It boggles my mind that nothing I've read so far on about Pope Francis and Kim Davis has come from a compassionate point of view. Almost all the articles have focused on whether or not Pope Francis was “tricked” into meeting with Davis. Many have screamed foul that a pope who has publicly supported non-judgment of homosexuals was actually a secret supporter of conservative reform movements.

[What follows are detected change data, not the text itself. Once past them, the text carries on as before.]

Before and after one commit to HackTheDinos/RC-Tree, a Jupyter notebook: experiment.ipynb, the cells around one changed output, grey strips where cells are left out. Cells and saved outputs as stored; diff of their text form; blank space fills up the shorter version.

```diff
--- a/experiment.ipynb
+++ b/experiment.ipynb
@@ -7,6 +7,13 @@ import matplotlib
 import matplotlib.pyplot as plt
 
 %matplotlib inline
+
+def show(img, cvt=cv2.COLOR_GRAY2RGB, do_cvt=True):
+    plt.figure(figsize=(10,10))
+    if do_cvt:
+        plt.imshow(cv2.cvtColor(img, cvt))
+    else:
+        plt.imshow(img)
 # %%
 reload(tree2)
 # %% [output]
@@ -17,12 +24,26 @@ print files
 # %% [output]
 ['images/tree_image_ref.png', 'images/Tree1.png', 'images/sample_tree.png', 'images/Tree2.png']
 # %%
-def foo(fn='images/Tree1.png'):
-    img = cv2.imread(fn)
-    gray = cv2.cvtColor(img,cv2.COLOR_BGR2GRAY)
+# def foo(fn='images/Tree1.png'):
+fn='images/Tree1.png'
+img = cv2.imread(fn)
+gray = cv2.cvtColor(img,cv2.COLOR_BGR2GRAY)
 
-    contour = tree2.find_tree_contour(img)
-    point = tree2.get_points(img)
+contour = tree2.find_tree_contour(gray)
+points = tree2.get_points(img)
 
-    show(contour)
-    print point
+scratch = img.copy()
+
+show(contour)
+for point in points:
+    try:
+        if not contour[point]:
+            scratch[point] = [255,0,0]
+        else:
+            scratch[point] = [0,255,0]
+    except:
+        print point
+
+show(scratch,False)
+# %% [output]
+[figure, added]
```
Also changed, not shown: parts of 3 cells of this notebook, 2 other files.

I haven’t read anything that brings up the "love thy enemy" idea that Jesus himself seemed to be a fan of. In Matthew 5:44, Jesus is quoted as stating, “But I tell you, love your enemies and pray for those who persecute you” (NIV). To me, if Pope Francis was doing the Biblically Christian thing, meeting with his enemy and praying for her was completely in line with the work set forth for him by Jesus. Kim Davis is a human being, albeit a misguided one at this point. By speaking to her and/or praying for her, the Pope could have been hoping to change her heart on a much deeper level than just this issue. It takes a brave soul to face one’s enemy in peace rather than just throwing insults from behind the safety of an internet wall.
Davis claims that the Pope told her to "stay strong" which may also be taken completely out of context. Any of us who were in such a harsh national spotlight as she is would be under tremendous stress. It's the kind of thing that leads many people to commit suicide, something the Catholic Church is very much against. Staying strong may simply be a reminder to her not to give in to the negativity that is surrounding her. I certainly don't deny that Davis is attracting negativity to her through her own thoughts and actions, but she is still a human being who could learn, change and grow from this experience.
There seems to be a lot of amnesia around the Biblical stories of Jesus meeting with outcasts of his society; Pope Francis and Davis meeting certainly could fit into that image as well. Jesus helped the blind, the deaf, the lepers, the lame, the dead and the poor (Luke 7: 21-23). Jesus commanded his disciples to love one another (John 13:34). Jesus sang the praises of the Samaritan traveler who reached out in mercy to the Jew who had been beaten and robbed even though Samaritans and Jews were not on friendly terms (Luke 10:29-37). Furthermore, rather than encouraging the stoning of an adulterous woman, Jesus encouraged those without sin to throw the first stone (John 8:5-11). He was not afraid of working with the outcasts of his society and showing them compassion and forgiveness. By meeting with someone who is an unpopular outcast in our modern society, Pope Francis has laid an example for bridging divides and helping find peaceful resolution with those like Kim Davis who are filled with anger, hatred, and bitterness but who erroneously pinpoint their very human actions on God.
© 2015 Elizabeth Galen, Ph.D., Green Heart Guidance, LLC